More than 3000 people have gathered to passively protest a housing development at Ihumātao.
There were waiata and karakia this morning, as the occupation entered its sixth day.
A sermon is underway, after mana whenua welcomed religious groups to come and pray for the land. The mood continues to remain peaceful and relaxed.
Members of the Muslim community are expected to arrive later this afternoon to tautoko, or support, the cause.
Meanwhile, tamariki are getting their facepainted, a morning yoga session is underway, and whānau groups are warming up around fire pits.
Rā ono at Ihumātao. Another morning of passive resistance here with face painting and friendly faces on arrival. Religious groups are being invited to come and karakia over the whenua today @TeManuKorihi pic.twitter.com/zVWBNglHoo— Meriana Johnsen (@MerianaJ) July 27, 2019
As darkness fell and a bitter chill set in last night, thousands stayed.
Cannot put into words how peaceful and calm the mauri at Ihumātao is right now. This video may give you an idea. pic.twitter.com/v0sCLxZeYY— Te Aniwa Hurihanganui (@teaniwahuri) July 27, 2019
At the frontline, just metres away from the police line, Stan Walker, soul singer Teeks and roots artist Troy Kingi sang to the crowd, many clutching blankets.
Each singer took a moment to talk about their support for the protests. Stan Walker said he was grateful to be at the site where people have fought tirelessly to defend their land.

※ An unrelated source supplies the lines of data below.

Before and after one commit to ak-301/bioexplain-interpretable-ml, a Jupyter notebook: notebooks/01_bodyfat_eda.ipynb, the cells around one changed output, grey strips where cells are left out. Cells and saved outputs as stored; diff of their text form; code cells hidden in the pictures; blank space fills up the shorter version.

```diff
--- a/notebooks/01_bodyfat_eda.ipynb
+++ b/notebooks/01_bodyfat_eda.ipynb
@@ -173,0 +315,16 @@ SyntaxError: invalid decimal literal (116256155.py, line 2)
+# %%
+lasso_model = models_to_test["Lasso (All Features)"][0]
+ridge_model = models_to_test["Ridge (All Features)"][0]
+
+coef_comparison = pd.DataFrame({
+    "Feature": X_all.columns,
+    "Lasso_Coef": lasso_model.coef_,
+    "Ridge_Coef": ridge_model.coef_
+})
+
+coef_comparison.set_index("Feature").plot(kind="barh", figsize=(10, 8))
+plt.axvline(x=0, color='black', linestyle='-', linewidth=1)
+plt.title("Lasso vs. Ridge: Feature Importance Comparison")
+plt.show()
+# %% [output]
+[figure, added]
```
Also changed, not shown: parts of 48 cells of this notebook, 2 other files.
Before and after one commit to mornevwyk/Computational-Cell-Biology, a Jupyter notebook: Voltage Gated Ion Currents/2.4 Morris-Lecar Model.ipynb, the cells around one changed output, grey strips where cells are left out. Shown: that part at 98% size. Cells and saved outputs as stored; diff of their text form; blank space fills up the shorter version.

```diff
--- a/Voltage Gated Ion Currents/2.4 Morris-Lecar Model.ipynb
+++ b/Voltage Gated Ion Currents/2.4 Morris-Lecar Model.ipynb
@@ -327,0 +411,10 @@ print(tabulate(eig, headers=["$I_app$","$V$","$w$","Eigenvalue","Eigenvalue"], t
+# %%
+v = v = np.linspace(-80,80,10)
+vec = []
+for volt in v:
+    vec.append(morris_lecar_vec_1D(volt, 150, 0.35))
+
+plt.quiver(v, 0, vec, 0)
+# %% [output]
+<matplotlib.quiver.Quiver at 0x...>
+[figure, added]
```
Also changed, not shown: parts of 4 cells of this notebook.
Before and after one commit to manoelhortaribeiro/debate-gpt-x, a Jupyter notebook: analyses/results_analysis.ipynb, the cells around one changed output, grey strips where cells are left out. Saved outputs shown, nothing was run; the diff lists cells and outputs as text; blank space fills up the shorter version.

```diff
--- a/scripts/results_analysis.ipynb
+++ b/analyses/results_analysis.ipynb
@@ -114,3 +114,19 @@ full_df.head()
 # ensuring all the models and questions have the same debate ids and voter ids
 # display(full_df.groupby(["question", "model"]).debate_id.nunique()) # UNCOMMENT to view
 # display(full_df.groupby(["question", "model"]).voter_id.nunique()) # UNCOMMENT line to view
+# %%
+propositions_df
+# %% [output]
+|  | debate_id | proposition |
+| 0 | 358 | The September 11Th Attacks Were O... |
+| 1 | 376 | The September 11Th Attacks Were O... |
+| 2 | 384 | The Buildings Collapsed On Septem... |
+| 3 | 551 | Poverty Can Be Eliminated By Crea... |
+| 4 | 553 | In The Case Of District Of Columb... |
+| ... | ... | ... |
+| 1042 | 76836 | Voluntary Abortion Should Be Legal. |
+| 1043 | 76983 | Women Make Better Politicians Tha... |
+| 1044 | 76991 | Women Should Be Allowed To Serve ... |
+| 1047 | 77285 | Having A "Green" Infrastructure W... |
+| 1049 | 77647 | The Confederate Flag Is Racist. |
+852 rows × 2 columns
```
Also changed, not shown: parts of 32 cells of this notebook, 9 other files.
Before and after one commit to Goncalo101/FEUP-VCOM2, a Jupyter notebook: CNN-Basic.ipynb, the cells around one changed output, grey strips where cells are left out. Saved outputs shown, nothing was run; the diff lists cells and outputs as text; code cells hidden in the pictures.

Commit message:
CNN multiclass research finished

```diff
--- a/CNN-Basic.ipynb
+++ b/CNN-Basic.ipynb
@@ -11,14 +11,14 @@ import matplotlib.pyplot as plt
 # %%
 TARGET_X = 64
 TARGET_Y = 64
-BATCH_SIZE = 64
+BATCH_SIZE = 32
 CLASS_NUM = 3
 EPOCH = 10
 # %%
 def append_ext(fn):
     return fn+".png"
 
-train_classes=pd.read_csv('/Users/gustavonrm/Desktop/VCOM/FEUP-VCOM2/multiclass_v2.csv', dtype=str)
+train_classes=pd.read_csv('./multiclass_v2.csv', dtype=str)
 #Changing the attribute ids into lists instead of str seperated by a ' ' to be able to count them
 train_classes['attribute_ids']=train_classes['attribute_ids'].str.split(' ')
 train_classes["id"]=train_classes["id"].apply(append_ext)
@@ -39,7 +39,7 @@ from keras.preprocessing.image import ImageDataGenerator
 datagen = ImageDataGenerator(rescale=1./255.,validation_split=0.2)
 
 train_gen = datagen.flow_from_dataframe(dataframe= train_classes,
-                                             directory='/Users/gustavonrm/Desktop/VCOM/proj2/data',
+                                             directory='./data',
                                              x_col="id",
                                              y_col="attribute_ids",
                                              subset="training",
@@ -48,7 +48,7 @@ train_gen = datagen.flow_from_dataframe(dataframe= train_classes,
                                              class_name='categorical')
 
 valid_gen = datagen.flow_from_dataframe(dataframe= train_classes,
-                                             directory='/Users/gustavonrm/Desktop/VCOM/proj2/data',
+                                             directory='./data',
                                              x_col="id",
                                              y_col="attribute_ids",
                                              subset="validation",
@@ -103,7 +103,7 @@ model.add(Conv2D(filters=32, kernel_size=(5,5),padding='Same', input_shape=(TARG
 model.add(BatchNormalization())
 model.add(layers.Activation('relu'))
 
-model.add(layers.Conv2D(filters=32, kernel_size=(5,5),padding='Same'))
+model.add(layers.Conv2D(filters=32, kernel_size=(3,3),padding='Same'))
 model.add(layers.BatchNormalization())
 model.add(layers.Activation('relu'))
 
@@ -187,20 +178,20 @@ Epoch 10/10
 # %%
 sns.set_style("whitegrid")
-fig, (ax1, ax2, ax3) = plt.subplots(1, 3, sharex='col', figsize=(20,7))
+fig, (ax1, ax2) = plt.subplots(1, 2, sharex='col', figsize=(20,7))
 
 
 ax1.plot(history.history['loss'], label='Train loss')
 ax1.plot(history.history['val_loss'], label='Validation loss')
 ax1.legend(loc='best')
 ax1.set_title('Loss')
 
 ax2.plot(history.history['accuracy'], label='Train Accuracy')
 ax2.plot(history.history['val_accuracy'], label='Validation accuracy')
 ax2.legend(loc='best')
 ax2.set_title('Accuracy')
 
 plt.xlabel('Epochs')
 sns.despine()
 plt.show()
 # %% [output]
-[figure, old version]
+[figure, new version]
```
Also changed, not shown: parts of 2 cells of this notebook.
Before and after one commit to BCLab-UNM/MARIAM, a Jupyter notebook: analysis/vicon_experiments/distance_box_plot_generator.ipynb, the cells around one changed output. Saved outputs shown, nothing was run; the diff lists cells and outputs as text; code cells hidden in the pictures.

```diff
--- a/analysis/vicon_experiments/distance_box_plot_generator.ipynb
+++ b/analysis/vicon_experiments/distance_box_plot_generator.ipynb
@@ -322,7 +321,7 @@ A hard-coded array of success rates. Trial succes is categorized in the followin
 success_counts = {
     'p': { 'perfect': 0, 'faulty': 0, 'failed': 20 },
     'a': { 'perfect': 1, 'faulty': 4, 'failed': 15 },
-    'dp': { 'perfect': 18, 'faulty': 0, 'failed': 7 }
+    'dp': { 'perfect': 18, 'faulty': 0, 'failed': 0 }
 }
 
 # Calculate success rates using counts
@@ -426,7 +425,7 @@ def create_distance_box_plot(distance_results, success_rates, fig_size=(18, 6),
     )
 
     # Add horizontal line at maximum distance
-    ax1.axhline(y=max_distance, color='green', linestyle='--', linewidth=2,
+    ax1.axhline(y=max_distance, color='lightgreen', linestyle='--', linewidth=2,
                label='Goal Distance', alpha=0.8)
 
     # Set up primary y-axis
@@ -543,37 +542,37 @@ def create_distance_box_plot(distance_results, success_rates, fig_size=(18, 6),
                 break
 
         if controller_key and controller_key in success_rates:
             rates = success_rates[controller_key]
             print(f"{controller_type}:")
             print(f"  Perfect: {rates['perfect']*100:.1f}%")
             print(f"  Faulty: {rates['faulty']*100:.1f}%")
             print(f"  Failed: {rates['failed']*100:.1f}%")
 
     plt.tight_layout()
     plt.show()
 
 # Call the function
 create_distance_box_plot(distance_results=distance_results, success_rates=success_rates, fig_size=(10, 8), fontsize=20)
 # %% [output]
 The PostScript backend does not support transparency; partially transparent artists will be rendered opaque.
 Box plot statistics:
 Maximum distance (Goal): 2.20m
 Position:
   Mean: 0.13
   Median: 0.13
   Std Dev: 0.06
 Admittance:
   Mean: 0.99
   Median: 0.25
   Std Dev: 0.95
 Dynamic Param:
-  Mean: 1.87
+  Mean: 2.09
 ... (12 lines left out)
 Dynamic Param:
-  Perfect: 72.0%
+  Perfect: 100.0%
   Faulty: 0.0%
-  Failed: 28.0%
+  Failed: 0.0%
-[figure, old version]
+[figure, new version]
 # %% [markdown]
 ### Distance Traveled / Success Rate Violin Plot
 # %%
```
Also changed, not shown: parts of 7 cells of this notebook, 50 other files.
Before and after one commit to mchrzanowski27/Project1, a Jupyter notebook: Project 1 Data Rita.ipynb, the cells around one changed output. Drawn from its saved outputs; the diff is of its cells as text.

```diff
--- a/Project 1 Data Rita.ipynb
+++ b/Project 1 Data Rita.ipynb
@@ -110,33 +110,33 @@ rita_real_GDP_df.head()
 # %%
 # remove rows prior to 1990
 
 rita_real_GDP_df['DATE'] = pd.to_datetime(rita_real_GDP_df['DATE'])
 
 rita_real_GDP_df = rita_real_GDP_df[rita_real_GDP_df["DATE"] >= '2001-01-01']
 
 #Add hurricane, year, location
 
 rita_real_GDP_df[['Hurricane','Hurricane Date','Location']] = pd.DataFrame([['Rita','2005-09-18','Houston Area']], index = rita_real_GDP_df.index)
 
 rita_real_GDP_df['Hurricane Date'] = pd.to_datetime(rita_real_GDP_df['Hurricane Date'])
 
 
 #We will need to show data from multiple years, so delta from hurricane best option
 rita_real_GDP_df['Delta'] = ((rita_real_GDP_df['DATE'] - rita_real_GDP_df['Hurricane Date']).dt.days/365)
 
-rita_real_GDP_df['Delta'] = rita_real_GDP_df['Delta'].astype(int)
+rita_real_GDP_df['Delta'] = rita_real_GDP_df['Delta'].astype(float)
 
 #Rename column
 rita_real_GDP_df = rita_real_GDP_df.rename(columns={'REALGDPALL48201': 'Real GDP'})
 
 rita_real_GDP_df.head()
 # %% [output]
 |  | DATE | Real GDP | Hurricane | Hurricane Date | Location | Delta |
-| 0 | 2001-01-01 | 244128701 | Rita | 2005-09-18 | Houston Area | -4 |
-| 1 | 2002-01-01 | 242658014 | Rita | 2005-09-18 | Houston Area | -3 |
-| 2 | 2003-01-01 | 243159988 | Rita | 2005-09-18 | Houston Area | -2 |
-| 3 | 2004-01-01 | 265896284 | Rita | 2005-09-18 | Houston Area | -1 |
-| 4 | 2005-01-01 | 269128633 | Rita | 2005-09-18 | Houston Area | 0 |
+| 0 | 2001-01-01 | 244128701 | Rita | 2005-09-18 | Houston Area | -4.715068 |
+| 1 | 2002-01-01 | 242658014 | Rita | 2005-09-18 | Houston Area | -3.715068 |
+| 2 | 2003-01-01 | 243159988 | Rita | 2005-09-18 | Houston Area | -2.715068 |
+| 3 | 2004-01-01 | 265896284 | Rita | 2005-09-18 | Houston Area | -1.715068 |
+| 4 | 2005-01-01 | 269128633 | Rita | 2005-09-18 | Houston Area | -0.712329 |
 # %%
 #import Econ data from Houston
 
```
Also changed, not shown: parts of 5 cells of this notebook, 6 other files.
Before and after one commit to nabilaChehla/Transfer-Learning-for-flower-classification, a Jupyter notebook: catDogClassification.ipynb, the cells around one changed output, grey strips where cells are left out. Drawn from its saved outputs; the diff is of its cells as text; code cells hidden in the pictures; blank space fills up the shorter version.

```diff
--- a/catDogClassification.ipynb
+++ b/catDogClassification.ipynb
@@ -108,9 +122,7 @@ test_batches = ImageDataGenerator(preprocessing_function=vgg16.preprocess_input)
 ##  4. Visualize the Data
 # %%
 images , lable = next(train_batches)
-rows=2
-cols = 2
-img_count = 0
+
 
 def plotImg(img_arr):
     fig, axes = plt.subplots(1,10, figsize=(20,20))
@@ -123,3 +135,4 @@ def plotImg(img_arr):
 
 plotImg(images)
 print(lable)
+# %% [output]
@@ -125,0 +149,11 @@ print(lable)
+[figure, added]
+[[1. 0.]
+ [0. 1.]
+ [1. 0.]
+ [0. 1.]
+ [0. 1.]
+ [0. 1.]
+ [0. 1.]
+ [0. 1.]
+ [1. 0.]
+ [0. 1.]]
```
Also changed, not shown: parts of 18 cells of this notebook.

Fires were lit, and in dozens of marquees kaimahi (workers) were handing out kai, hot drinks and blankets - all for free, or a koha donation.
Children were dancing and singing, and others playing guitar, before the main event.
* Read more: Why Ihumātao is being occupied by 'protectors'
Some see this as part of a growing global fight for recognition and protection of indigenous land rights.
One man, Eddy, has been camping out since Tuesday after coming down from Mitimiti in Northland. He says Ihumātao is part of a renewed and energetic movement for global indigenous land rights.
"I think shining a light on what's happened here has opened up more people's eyes. Indigenous people around the world are feeling this as well. You see Mauna Kea, and Dakota Pipeline [in North Dakota] - shining a light on this for all indigenous people around the world."
Eddy said he would stay as long as it takes if he didn't have to go back to work, mentioning the 18 months people occupied Bastion Point. "We've only done five days!"
He said many Māori feel aggrieved about confiscated land around the country, and added that even if the prime minister managed to buy or gift the Auckland site back to tangata whenua, it may well set in motion a series of other claims.
"Everybody else around the motu is going to be wanting their land back the same way. I think that it's unfair [if] she does that, so I don't know who to point the finger at. I just want them to just try and resolve the issue with Fletcher, with the council, and with the mana whenua of this land to all come to an agreement of something where everyone's happy - [but] it's probably not gonna happen."
The police yesterday praised the behaviour of protesters, saying it's been a relaxed atmosphere. They noted that there hasn't been an arrest since Wednesday, and that people seem to be committed to their actions being peaceful.
Another land protector, Zane Wedding, who's also been camping since Tuesday, said tensions were starting to rise before the prime minister put a halt on any construction work. Since then he said the tone has changed.
"This was changing into something bigger than the mana whenua argument. With all the other things going on around the world - Mauna Kea [in Hawaii], Standing Rock [in North Dakota] - this was becoming a real symbol of indigenous versus big companies."
He's amazed at how much the movement has grown in just a few days.
"That's the biggest thing for me - the way that New Zealand can just boom - get to a place and show in force that people power is still a thing, it still exists."